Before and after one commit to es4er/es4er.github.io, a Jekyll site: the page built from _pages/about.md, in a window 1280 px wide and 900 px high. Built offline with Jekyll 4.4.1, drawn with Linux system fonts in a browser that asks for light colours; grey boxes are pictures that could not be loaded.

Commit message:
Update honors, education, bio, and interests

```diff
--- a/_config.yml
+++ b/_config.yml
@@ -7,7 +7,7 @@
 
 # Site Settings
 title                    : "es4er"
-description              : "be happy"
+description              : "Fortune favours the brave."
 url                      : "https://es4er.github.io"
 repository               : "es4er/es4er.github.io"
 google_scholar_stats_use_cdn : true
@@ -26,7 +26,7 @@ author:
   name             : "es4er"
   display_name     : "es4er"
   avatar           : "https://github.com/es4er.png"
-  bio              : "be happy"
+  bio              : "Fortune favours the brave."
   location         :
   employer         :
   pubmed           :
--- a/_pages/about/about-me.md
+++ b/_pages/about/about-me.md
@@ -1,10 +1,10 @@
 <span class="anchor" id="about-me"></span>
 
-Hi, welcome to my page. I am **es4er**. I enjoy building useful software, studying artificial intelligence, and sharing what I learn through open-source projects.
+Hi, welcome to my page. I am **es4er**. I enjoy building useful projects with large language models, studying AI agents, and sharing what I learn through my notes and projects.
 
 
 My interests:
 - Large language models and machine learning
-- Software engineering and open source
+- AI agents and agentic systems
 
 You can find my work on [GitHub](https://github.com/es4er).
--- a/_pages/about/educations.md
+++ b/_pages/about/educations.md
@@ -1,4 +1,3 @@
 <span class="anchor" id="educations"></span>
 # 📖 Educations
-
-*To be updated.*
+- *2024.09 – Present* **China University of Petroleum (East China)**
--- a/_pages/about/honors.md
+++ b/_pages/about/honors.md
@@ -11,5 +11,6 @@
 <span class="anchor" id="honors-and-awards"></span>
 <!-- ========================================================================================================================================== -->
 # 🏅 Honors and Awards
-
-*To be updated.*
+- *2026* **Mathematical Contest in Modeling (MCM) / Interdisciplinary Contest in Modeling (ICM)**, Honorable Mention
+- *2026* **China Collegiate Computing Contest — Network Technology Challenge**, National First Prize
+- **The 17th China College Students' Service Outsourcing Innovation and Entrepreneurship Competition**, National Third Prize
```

###

### Work to complete
Nothing in the records above may be left out; repeat them exactly.

### Expected answer
Before and after one commit to es4er/es4er.github.io, a Jekyll site: the page built from _pages/about.md, in a window 1280 px wide and 900 px high. Built offline with Jekyll 4.4.1, drawn with Linux system fonts in a browser that asks for light colours; grey boxes are pictures that could not be loaded.

Commit message:
Update honors, education, bio, and interests

```diff
--- a/_config.yml
+++ b/_config.yml
@@ -7,7 +7,7 @@
 
 # Site Settings
 title                    : "es4er"
-description              : "be happy"
+description              : "Fortune favours the brave."
 url                      : "https://es4er.github.io"
 repository               : "es4er/es4er.github.io"
 google_scholar_stats_use_cdn : true
@@ -26,7 +26,7 @@ author:
   name             : "es4er"
   display_name     : "es4er"
   avatar           : "https://github.com/es4er.png"
-  bio              : "be happy"
+  bio              : "Fortune favours the brave."
   location         :
   employer         :
   pubmed           :
--- a/_pages/about/about-me.md
+++ b/_pages/about/about-me.md
@@ -1,10 +1,10 @@
 <span class="anchor" id="about-me"></span>
 
-Hi, welcome to my page. I am **es4er**. I enjoy building useful software, studying artificial intelligence, and sharing what I learn through open-source projects.
+Hi, welcome to my page. I am **es4er**. I enjoy building useful projects with large language models, studying AI agents, and sharing what I learn through my notes and projects.
 
 
 My interests:
 - Large language models and machine learning
-- Software engineering and open source
+- AI agents and agentic systems
 
 You can find my work on [GitHub](https://github.com/es4er).
--- a/_pages/about/educations.md
+++ b/_pages/about/educations.md
@@ -1,4 +1,3 @@
 <span class="anchor" id="educations"></span>
 # 📖 Educations
-
-*To be updated.*
+- *2024.09 – Present* **China University of Petroleum (East China)**
--- a/_pages/about/honors.md
+++ b/_pages/about/honors.md
@@ -11,5 +11,6 @@
 <span class="anchor" id="honors-and-awards"></span>
 <!-- ========================================================================================================================================== -->
 # 🏅 Honors and Awards
-
-*To be updated.*
+- *2026* **Mathematical Contest in Modeling (MCM) / Interdisciplinary Contest in Modeling (ICM)**, Honorable Mention
+- *2026* **China Collegiate Computing Contest — Network Technology Challenge**, National First Prize
+- **The 17th China College Students' Service Outsourcing Innovation and Entrepreneurship Competition**, National Third Prize
```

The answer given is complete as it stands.